We don’t need to tell you that biking is becoming a much more popular recreational activity in the state of Iowa. As a result, we believe it is important that bicyclists have the opportunity have their voices heard in what is Iowa’s largest recreational funding program.
Below is a press release announcing meetings being held around the state to garner continued support for a very instrumental state recreation program.
The Resource Enhancement and Protection fund (REAP) has been around for 24 years, supporting conservation and recreation in communities and counties across the state. Of the $20 million annual allocation, an average of $12 million has actually been appropriated to the Department of Natural Resources over the years. The funds are split between several state agencies to further conservation, recreation, soil & water quality and historical projects. REAP has been instrumental in supporting the biking community through local and regional trail projects across the state.
REAP wants to hear from those who have benefited from the program. Next year is the 25th Anniversary of REAP, let’s make sure that when the REAP Congress meets in January, the priorities are set and the accomplishments are highlighted. Below is a press release on the meetings and a list of the remaining REAP assembly meetings. Please grab your neighbor, biking buddy or children and attend one near you!
REAP ANNOUNCES 18 MEETINGS ACROSS STATE
MEDIA CONTACT: Tammie Krausman, DNR, at 515-281-8382 or Tammie.Krausman@dnr.iowa.gov
DES MOINES - The public will have a chance to shape the future of Iowa’s conservation and outdoor recreation at any of the 18 Resource Enhancement and Protection (REAP) assemblies this fall.
REAP is a program that provides grants for and encourages enhancing and protecting Iowa’s natural and cultural resources. The assemblies will show local impacts of REAP.
“We get the opportunity to go out to the public to talk about REAP’s local impact,” said Tammie Krausman, REAP coordinator.
The assemblies will also allow attendees to voice ideas for changes and modifications to REAP and its programs.
“People who are passionate about conservation and outdoor recreation should get involved to make decisions on what’s happening locally,” said Krausman.
The assemblies will also allow participants to elect five members for REAP Congress. REAP Congress will meet Jan. 4 at the state capitol to talk about a variety of conservation topics such as soil conservation, water quality and outdoor recreation.
Next year is the 25th anniversary of REAP, so the meetings will reflect on REAP’s accomplishments. They will also look to the future.

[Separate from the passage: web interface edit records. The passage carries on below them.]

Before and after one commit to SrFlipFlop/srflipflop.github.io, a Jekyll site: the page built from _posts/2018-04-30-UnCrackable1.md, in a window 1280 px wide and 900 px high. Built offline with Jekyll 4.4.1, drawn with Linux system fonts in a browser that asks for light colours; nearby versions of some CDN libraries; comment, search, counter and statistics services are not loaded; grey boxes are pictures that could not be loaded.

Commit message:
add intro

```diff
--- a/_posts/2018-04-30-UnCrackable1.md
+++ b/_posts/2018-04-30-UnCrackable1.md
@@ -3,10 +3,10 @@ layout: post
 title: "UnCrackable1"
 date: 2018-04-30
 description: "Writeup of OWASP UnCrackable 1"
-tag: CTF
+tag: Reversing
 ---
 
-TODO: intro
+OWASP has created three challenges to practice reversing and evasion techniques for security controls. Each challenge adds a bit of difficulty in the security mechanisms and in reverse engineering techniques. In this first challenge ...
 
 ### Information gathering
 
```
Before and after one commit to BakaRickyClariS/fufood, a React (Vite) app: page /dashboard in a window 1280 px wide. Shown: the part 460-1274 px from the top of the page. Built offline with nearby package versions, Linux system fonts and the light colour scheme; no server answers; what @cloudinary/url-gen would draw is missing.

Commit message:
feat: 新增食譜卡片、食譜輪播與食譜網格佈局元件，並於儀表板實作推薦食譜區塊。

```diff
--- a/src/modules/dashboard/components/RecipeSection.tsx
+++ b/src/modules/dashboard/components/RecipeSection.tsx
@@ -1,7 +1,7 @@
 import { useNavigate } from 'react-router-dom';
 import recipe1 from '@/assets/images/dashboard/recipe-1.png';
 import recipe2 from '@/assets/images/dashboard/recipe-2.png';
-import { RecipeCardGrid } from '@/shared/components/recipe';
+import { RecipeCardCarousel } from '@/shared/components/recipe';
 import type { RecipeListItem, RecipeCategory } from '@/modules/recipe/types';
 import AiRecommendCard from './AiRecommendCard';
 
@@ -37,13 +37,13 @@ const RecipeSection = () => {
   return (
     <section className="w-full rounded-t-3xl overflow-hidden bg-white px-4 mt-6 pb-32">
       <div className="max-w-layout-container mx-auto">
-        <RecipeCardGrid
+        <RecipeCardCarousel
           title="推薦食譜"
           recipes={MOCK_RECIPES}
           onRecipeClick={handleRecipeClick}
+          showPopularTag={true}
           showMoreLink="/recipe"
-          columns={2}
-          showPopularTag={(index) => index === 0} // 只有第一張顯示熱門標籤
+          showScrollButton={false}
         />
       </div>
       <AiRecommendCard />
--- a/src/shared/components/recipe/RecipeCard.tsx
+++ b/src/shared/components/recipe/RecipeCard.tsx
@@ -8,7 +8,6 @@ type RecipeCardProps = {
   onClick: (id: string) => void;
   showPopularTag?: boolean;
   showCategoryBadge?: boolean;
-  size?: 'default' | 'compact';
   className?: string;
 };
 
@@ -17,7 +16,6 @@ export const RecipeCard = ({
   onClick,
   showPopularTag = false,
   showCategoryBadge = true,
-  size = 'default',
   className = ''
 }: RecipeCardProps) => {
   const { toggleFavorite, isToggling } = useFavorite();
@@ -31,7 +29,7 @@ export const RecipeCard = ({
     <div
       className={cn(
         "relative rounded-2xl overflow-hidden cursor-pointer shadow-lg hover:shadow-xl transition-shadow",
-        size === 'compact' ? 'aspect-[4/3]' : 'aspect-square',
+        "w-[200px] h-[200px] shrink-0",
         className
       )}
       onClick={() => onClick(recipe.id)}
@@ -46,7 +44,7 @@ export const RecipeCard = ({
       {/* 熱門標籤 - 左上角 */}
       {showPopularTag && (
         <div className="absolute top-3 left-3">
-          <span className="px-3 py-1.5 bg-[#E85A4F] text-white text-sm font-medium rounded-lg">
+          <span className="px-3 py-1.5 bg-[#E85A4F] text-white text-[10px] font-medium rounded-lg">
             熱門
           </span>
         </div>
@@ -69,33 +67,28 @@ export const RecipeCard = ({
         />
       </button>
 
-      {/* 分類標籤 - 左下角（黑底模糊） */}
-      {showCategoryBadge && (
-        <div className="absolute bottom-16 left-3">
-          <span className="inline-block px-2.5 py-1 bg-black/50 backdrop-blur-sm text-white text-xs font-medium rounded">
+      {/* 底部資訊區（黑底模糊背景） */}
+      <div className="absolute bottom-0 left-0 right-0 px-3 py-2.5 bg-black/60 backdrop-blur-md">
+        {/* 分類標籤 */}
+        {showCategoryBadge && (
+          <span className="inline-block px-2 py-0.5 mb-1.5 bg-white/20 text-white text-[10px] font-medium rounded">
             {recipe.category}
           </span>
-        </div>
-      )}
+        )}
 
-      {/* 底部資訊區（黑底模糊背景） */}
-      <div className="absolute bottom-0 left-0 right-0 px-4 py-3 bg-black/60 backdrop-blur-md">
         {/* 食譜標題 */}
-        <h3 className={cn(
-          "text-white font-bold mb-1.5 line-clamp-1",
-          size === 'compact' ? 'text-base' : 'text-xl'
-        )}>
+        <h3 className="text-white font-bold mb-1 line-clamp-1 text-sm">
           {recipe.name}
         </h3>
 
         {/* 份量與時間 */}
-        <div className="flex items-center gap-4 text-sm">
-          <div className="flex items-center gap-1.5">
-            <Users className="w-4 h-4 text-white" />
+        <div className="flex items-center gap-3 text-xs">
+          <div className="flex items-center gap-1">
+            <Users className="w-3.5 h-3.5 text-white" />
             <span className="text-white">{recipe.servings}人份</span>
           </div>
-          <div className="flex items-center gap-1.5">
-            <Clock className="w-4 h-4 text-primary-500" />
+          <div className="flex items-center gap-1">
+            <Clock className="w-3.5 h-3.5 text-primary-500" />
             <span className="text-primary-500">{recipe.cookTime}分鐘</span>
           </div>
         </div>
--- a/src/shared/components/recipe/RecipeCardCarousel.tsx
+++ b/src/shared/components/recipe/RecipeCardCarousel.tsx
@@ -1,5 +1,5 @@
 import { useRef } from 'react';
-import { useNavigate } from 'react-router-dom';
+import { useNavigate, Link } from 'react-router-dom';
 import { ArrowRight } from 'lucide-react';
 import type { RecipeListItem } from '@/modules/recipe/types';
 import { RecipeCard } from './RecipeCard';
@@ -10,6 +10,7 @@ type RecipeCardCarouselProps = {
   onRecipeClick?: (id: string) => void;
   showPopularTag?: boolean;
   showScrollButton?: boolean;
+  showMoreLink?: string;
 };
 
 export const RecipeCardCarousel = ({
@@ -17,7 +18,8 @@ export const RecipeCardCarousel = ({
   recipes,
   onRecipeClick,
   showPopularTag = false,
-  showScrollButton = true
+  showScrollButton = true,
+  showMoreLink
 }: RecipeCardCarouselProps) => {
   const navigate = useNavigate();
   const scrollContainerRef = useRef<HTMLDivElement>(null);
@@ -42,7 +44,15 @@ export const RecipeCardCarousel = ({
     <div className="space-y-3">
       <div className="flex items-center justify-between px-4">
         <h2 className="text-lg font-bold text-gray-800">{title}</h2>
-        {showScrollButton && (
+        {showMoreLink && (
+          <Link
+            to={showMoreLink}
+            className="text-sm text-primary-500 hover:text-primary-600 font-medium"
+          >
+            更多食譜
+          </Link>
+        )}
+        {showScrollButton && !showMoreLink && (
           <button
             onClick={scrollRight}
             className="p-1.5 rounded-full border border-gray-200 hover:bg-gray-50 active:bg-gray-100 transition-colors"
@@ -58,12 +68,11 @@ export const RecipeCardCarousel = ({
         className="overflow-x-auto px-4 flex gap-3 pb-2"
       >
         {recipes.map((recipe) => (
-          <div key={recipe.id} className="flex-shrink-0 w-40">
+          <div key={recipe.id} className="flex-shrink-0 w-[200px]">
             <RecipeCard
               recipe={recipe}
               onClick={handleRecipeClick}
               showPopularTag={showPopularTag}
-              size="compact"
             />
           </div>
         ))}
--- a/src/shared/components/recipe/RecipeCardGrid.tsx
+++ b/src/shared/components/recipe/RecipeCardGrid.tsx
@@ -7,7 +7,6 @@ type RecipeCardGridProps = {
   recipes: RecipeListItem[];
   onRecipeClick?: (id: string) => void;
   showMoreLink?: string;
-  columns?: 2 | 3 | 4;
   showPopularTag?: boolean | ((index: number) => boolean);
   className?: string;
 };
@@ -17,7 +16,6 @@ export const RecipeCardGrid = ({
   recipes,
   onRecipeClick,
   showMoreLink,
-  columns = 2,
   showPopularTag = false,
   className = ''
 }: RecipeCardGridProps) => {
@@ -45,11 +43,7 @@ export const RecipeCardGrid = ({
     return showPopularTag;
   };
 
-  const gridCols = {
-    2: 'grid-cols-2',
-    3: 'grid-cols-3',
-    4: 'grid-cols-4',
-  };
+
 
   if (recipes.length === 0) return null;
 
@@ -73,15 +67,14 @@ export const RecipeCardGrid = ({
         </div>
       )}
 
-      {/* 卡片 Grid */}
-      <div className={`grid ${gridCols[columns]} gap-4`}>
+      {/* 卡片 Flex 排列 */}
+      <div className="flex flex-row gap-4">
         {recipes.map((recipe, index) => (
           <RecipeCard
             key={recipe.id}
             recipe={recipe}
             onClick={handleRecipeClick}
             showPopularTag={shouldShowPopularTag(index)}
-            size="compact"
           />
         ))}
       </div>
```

“REAP is as relevant today as it was 24 years ago, and the needs are still as great,” said Krausman.
All 18 assemblies are open to the public and will have open houses from 6 to 6:30 p.m. The assembly will be held from 6:30 to 8 p.m.
REAP received $16 million for fiscal year 2014 (July 1, 2013 to June 2014). In addition to projects that enhance and protect resources, funding also goes to enhance soil and water quality, historic preservation, roadside vegetation and several other programs that are beneficial to Iowa. REAP has funded projects in every county in Iowa.
People can get involved in REAP outside the assemblies as well. “Most counties have a REAP committee where, if they want to talk more about these things, they can,” Krausman said.
County REAP committee chair person contacts can be found on the DNR’s website at http://www.iowadnr.gov/Portals/idnr/uploads/REAP/2012%20REAP%20County%20Chairs.pdf
The remaining meeting locations and dates are listed below. Additional meeting details can be found at: http://www.iowadnr.gov/Environment/REAP/REAPPublicParticipation.aspx.
Afton, Nov. 12
Muscatine, Oct. 22
Burlington, Oct. 23
Fairfield, Oct. 24
Shenandoah, Oct. 28
Council Bluffs, Oct. 29
Fort Dodge, Nov. 5
Lovilia, Nov. 6
West Des Moines, Nov. 13